-- ENTRIES SUPPLIED follows --
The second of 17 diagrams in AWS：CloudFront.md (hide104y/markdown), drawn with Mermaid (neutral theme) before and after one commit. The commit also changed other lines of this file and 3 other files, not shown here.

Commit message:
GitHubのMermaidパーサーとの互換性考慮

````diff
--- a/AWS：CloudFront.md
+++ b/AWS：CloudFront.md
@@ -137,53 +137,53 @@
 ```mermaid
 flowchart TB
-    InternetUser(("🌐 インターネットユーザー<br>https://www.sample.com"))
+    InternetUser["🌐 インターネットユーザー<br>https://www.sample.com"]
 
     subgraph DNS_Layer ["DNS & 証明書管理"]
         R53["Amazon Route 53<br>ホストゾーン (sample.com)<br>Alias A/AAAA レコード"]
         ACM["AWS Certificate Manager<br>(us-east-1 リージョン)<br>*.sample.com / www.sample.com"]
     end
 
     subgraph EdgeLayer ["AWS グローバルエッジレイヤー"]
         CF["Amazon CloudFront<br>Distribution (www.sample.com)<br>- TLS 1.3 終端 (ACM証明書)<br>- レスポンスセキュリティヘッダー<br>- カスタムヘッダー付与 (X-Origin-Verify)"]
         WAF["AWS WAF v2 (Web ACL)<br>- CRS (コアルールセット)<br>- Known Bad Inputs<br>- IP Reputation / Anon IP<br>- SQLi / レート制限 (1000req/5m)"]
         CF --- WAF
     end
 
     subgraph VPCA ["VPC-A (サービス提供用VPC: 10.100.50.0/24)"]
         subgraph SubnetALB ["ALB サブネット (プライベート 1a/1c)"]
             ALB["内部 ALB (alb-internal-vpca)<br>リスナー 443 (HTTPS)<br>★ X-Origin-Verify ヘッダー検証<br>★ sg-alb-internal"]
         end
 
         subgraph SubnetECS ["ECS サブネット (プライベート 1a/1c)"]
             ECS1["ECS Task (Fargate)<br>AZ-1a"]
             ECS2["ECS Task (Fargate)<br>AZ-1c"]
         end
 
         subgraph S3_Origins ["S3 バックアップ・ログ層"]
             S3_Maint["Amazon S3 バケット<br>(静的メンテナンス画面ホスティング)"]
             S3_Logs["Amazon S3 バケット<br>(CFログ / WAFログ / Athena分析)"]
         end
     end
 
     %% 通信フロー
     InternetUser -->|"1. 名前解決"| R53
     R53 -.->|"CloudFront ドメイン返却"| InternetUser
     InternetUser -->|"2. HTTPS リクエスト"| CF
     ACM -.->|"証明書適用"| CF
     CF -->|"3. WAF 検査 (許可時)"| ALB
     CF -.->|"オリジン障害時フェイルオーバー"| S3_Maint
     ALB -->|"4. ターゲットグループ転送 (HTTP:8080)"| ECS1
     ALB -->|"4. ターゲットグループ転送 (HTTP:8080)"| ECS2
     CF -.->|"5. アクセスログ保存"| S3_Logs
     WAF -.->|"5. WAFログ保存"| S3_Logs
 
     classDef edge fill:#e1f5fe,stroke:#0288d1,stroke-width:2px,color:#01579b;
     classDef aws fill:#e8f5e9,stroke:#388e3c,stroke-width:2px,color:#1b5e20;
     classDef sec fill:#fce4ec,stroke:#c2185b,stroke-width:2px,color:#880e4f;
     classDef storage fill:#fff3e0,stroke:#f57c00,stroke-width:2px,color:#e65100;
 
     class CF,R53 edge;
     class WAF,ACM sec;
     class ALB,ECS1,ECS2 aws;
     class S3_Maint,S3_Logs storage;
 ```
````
-- ENTRIES SUPPLIED concluded --
EXERCISE PROMPT
The answer should be an exact copy of the lines from the one containing "class ALB,ECS1,ECS2 aws;" through the last line of the entries, both included.

OUTPUT FOR THIS EXERCISE
     class ALB,ECS1,ECS2 aws;
     class S3_Maint,S3_Logs storage;
 ```
````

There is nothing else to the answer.